In China it was Fa, a Middle-man, upsilon (υ) and intermediate stars being included under this name; but Edkins translates the word "Punishment," and gives another title for it, — Tui, or Jui, the Sharp Edge, analogous to the Arabian Saif and perhaps taken from it.

[Star Names, Their Lore and Meaning, Richard Hinckley Allen, 1889].

 

 

 

 

 

 

 

 

 

The astrological influences of the constellation Orion

Legend: The giant Orion was created out of an ox-hide by the Gods, Jupiter, Neptune and Mercury, at the request of Hyreus who had entertained them. He was blinded by Oenopion (the name means "wine-faced") for having raped Merope, Oenopion's daughter, but recovered his sight by exposing his eyes to the rising sun. In consequence of his boast that he could slay any beast bred upon the earth the scorpion (Scorpius) was brought forth and Orion died from its sting. [Robson*, p.55.]

Influences: According to Ptolemy the bright stars with the exception of Betelgeuze and Bellatrix are like Jupiter and Saturn. It is said to give a strong and dignified nature, self-confidence, inconstancy, arrogance, violence, impiety, prosperity in trade and particularly by voyages or abroad, but danger of treachery and poison. It was thought by the Romans to be very harmful to cattle and productive of storms. By the Kabalists it is associated with the Hebrew letter Aleph and the 1st Tarot Trump "The Juggler." [Robson*, p.55.]
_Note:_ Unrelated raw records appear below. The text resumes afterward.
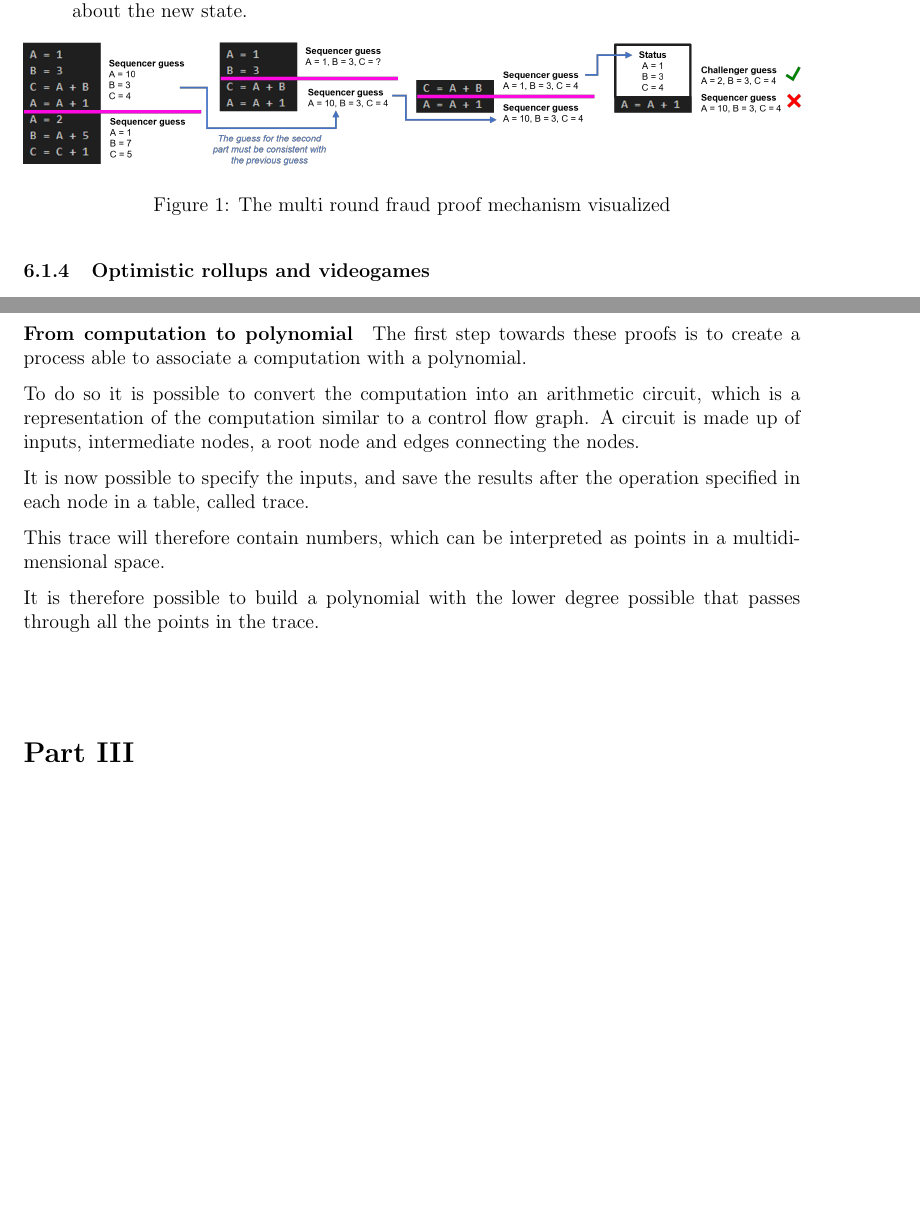
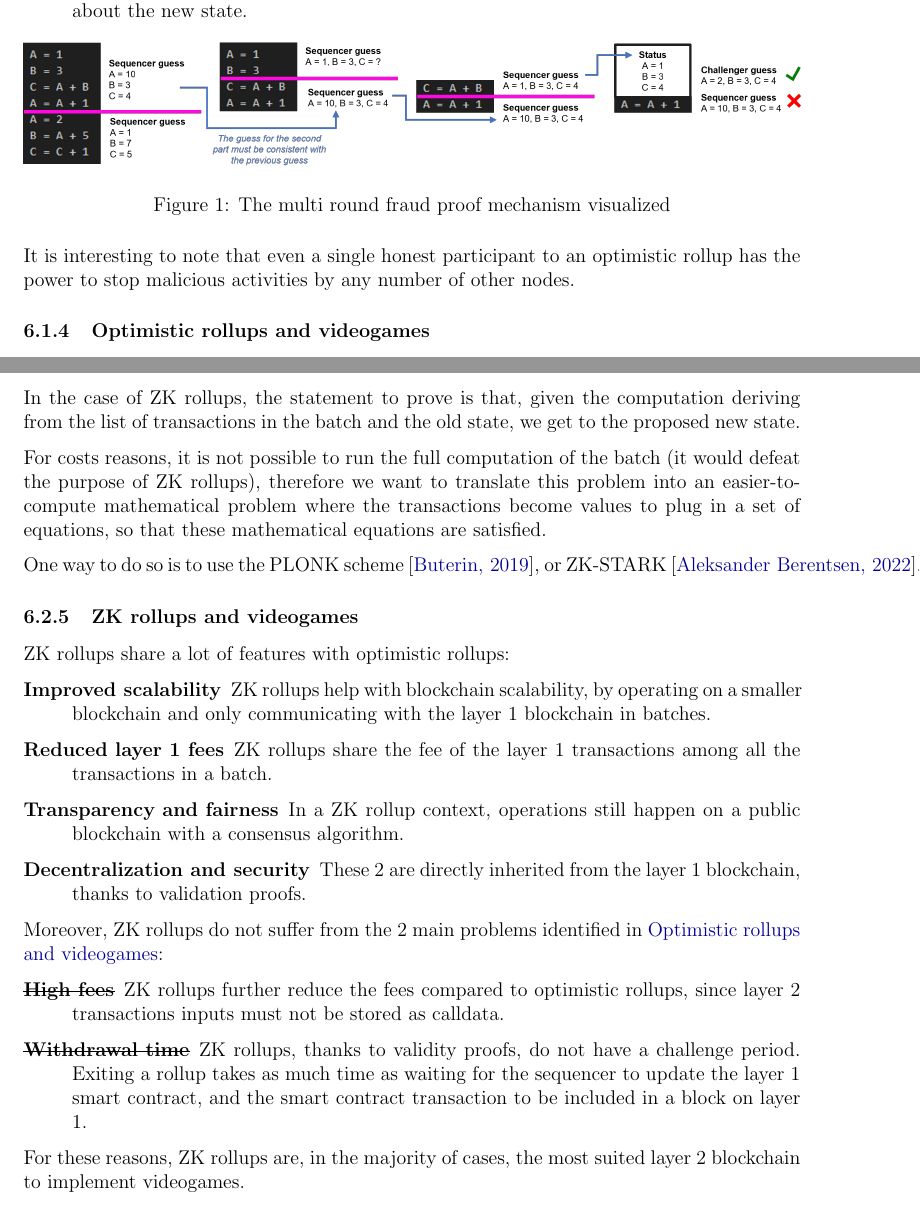
Before and after one commit to Lapo9/Layer-2-Blockchains-for-Videogames, a LaTeX document (Latex/Layer 2 blockchains for videogames.tex): two parts of pages 13 and 16 of 17 before the commit and two parts of pages 13 and 16 of 19 after it, joined at a grey line, cut so that both start at the same text, the shorter picture padded with empty space. Compiled offline with pdfLaTeX.

Commit message:
Finished ZK rollups

```diff
--- a/Latex/Layer 2 blockchains for videogames.tex
+++ b/Latex/Layer 2 blockchains for videogames.tex
@@ -1,9 +1,13 @@
 \documentclass[12pt]{article}
+
+
 \usepackage{graphicx} %for pictures
 \usepackage{listings} %for code blocks
-\usepackage{hyperref} %for hyperlink in ref and cite
-\usepackage{fullpage}
-\usepackage{parskip}
+\usepackage[colorlinks=true, linkcolor=darkblue, anchorcolor=darkblue, citecolor=darkblue, urlcolor=darkblue]{hyperref} %for hyperlink in ref and cite
+\usepackage{fullpage} %for smaller margins in the page
+\usepackage{parskip} %for spacing between paragraphs
+\usepackage{soul} %for strikethrougs
+\usepackage{nameref} %for references with names
 
 \graphicspath{ {../pics/} }
 
@@ -349,3 +354,4 @@ At this point, the challenging period begins, and other users can send fraud pro
     \label{figure:multi_round_fraud_proof}
 \end{figure}
 
+It is interesting to note that even a single honest participant to an optimistic rollup has the power to stop malicious activities by any number of other nodes.
@@ -410,2 +417,3 @@ When the smart contract receives the batch, it will execute the validity proof,
 
 \subsubsection{Intuition on the validity proofs} \label{subsubsection:iotvp}
+Validity proofs are complex cryptographic objects that allow to demonstrate the truthfulness of a statement based on a computation in way less time than executing the full computation.
@@ -413,17 +420,26 @@ Validity proofs are complex cryptographic objects which allow to demonstrate the
 
-\paragraph{From computation to polynomial}
-The first step towards these proofs is to create a process able to associate a computation with a polynomial.
+In the case of ZK rollups, the statement to prove is that, given the computation deriving from the list of transactions in the batch and the old state, we get to the proposed new state.
 
-To do so it is possible to convert the computation into an arithmetic circuit, which is a representation of the computation similar to a control flow graph. A circuit is made up of inputs, intermediate nodes, a root node and edges connecting the nodes.
+For costs reasons, it is not possible to run the full computation of the batch (it would defeat the purpose of ZK rollups), therefore we want to translate this problem into an easier-to-compute mathematical problem where the transactions become values to plug in a set of equations, so that these mathematical equations are satisfied.
 
-It is now possible to specify the inputs, and save the results after the operation specified in each node in a table, called trace.
+One way to do so is to use the PLONK scheme \cite{plonk}, or ZK-STARK \cite{zk-stark}.
 
-This trace will therefore contain numbers, which can be interpreted as points in a multidimensional space.
+\subsubsection{ZK rollups and videogames} \label{subsubsection:zkrav}
+ZK rollups share a lot of features with optimistic rollups:
+\begin{description}
+    \item[Improved scalability] ZK rollups help with blockchain scalability, by operating on a smaller blockchain and only communicating with the layer 1 blockchain in batches.
+    \item[Reduced layer 1 fees] ZK rollups share the fee of the layer 1 transactions among all the transactions in a batch.
+    \item[Transparency and fairness] In a ZK rollup context, operations still happen on a public blockchain with a consensus algorithm.
+    \item[Decentralization and security] These 2 are directly inherited from the layer 1 blockchain, thanks to validation proofs.
+\end{description}
 
-It is therefore possible to build a polynomial with the lower degree possible that passes through all the points in the trace.
+Moreover, ZK rollups do not suffer from the 2 main problems identified in \nameref{subsubsection:orav}:
+\begin{description}
+    \item[\st{High fees}] ZK rollups further reduce the fees compared to optimistic rollups, since layer 2 transactions inputs must not be stored as calldata.
+    \item[\st{Withdrawal time}] ZK rollups, thanks to validity proofs, do not have a challenge period. Exiting a rollup takes as much time as waiting for the sequencer to update the layer 1 smart contract, and the smart contract transaction to be included in a block on layer 1.
+\end{description}
 
-\paragraph{}
-
+For these reasons, ZK rollups are, in the majority of cases, the most suited layer 2 blockchain to implement videogames.
 
 \part{Appendix} \label{part:appendix}
 \section{Merkle trees} \label{section:merkle_trees}
```
Also changed, not shown: Latex/biblio.bib (+14 -0 lines), Latex/Layer 2 blockchains for videogames.bbl, Latex/Layer 2 blockchains for videogames.pdf, Latex/Layer 2 blockchains for videogames.tex (17 more changed lines), 8 other files.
The astrological influences of the constellation Orion given by Manilius:

"Near neighbor to the Twins (Gemini), Orion may be seen stretching his arms over a vast expanse of sky and rising to the stars with no less huge a stride. A single light marks each of his shining shoulders, and three aslant trace the downward line of his sword: but three mark Orion's head, which is imbedded in high heaven with his countenance remote. It is Orion who leads the constellations as they speed over the full circuit of heaven." [Astronomica, Manilius, 1st century AD. p.35.]

"Orion will fashion alert minds and agile bodies, souls prompt to respond to duty's call, and hearts which press on with unflagging energy in spite of every trial. A son of Orion's will be worth a multitude and will seem to dwell in every quarter of the city; flying from door to door with the one word of morning greeting, he will enjoy the friendship of all." [Astronomica, Manilius, 1st century AD. p.305.]

References:

*[Fixed Stars and Constellations in Astrology, Vivian E. Robson, 1923].